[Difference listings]
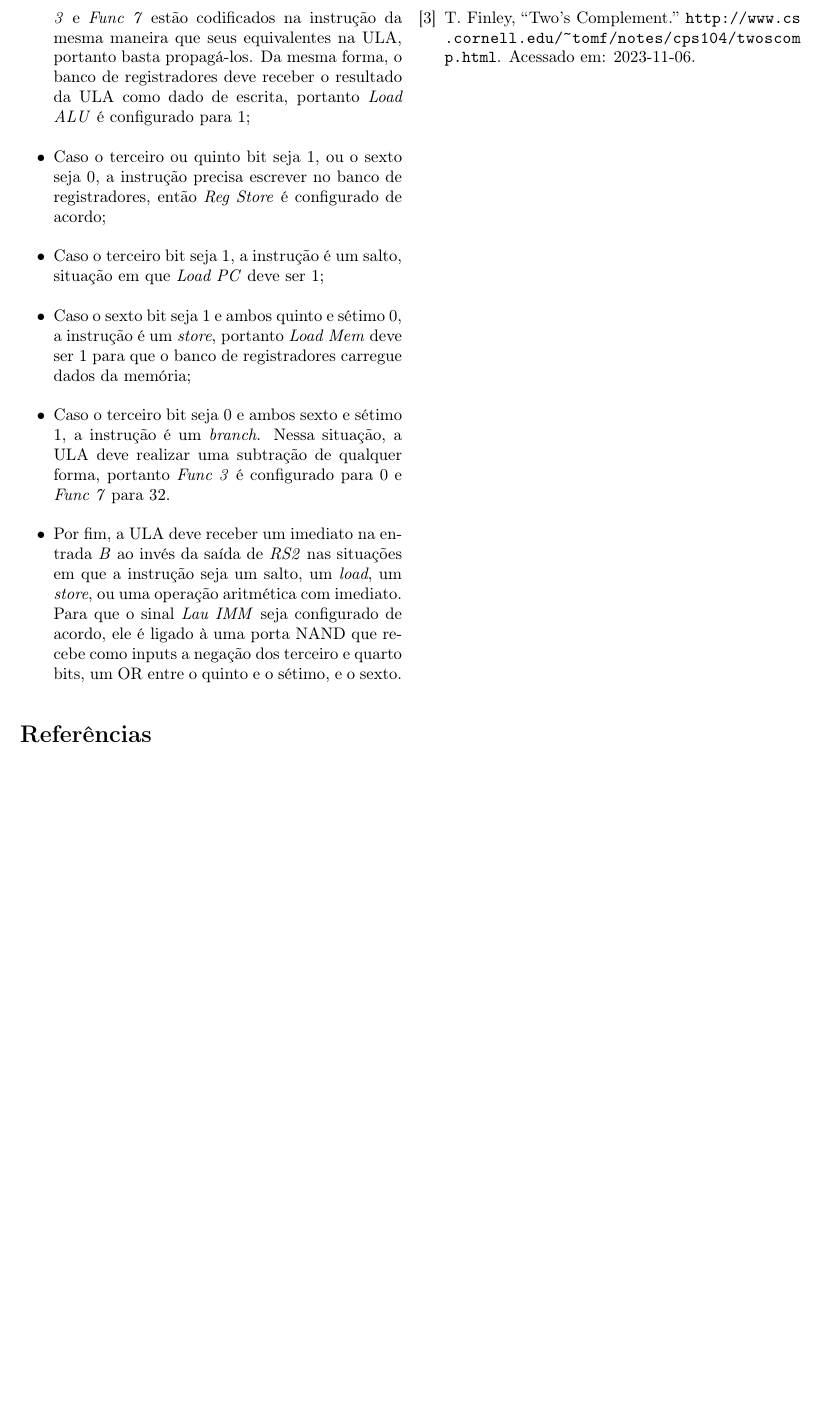
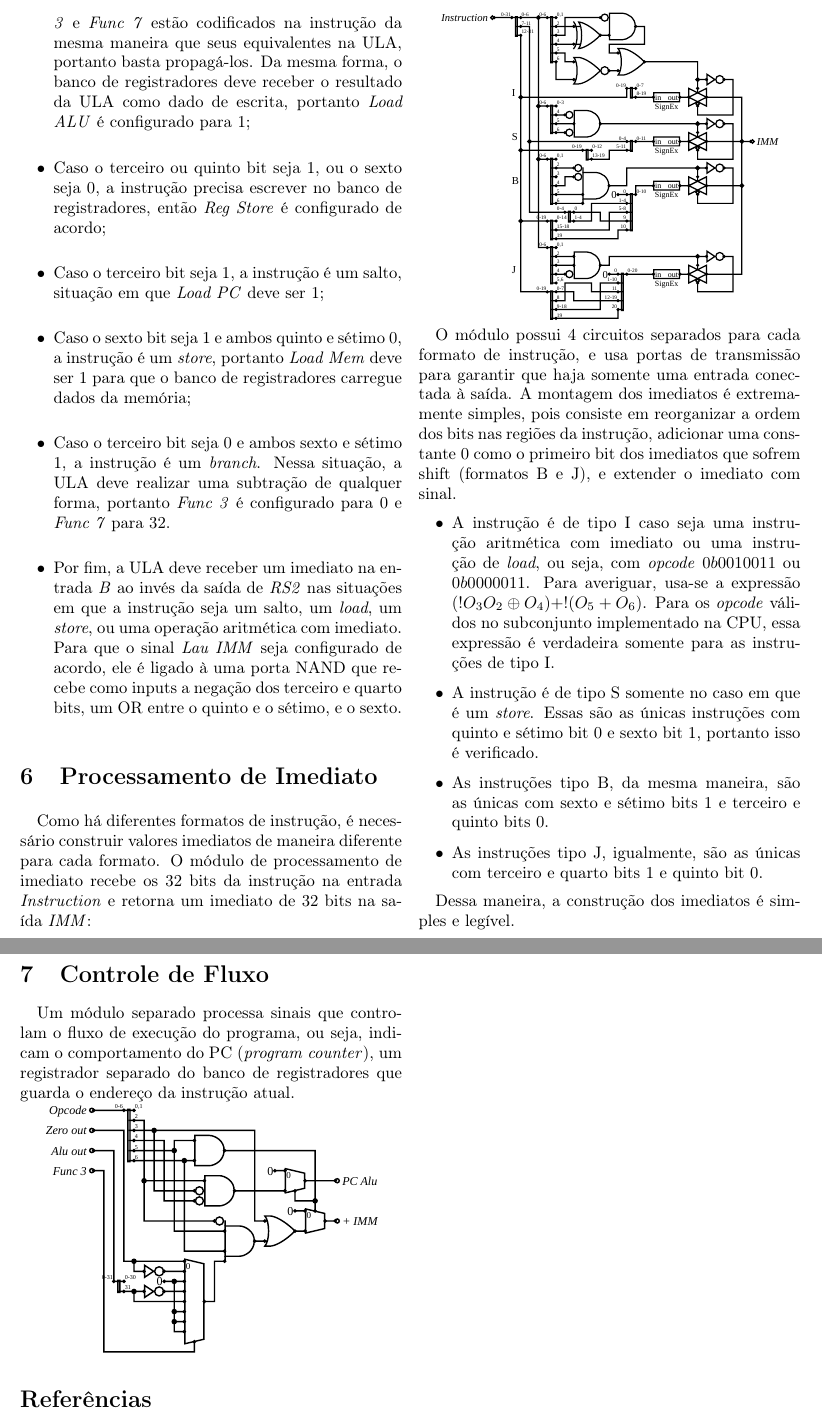
Before and after one commit to gboncoffee/ci1210, a LaTeX document (cpu/relatorio/relatorio.tex): part of page 4 of 4 before the commit and two parts of pages 4 and 5 of 5 after it, the two joined at a grey line, cut at the place of the change, the shorter picture padded with empty space. Compiled offline with pdfLaTeX.

Commit message:
Adicionado processamento de imediato no relatório

```diff
--- a/cpu/relatorio/relatorio.tex
+++ b/cpu/relatorio/relatorio.tex
@@ -206,6 +206,49 @@ lógica é a seguinte:
   bits, um OR entre o quinto e o sétimo, e o sexto.
 \end{itemize}
 
+\section{Processamento de Imediato}
+
+Como há diferentes formatos de instrução, é necessário construir valores
+imediatos de maneira diferente para cada formato. O módulo de processamento de
+imediato recebe os 32 bits da instrução na entrada \textit{Instruction} e
+retorna um imediato de 32 bits na saída \textit{IMM}:
+
+\circuit{imm-proc}
+
+O módulo possui 4 circuitos separados para cada formato de instrução, e usa
+portas de transmissão para garantir que haja somente uma entrada conectada à
+saída. A montagem dos imediatos é extremamente simples, pois consiste em
+reorganizar a ordem dos bits nas regiões da instrução, adicionar uma constante 0
+como o primeiro bit dos imediatos que sofrem shift (formatos B e J), e extender
+o imediato com sinal.
+
+\begin{itemize}
+\item A instrução é de tipo I caso seja uma instrução aritmética com imediato ou
+  uma instrução de \textit{load}, ou seja, com \textit{opcode} $0b0010011$ ou
+  $0b0000011$. Para averiguar, usa-se a expressão
+  $(!O_3 O_2 \oplus  O_4) + !(O_5 + O_6)$.
+  Para os \textit{opcode} válidos no subconjunto implementado na CPU, essa
+  expressão é verdadeira somente para as instruções de tipo I.
+\item A instrução é de tipo S somente no caso em que é um \textit{store}. Essas
+  são as únicas instruções com quinto e sétimo bit 0 e sexto bit 1, portanto
+  isso é verificado.
+\item As instruções tipo B, da mesma maneira, são as únicas com sexto e sétimo
+  bits 1 e terceiro e quinto bits 0.
+\item As instruções tipo J, igualmente, são as únicas com terceiro e quarto bits
+  1 e quinto bit 0.
+\end{itemize}
+
+Dessa maneira, a construção dos imediatos é simples e legível.
+
+\section{Controle de Fluxo}
+
+Um módulo separado processa sinais que controlam o fluxo de execução do
+programa, ou seja, indicam o comportamento do PC (\textit{program counter}), um
+registrador separado do banco de registradores que guarda o endereço da
+instrução atual.
+
+\circuit{pc-signal}
+
 \bibliography{referencias}{}
 \bibliographystyle{ieeetr}
 
```
Also changed, not shown: cpu/relatorio/imm-proc.svg (added), cpu/relatorio/pc-signal.svg (added), cpu/relatorio/relatorio.tex (2 more changed lines).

• **WORK TO COMPLETE**
Search the entries for "formatos" and copy each matching line.

• **RESPONSE AREA**
+Como há diferentes formatos de instrução, é necessário construir valores
+como o primeiro bit dos imediatos que sofrem shift (formatos B e J), e extender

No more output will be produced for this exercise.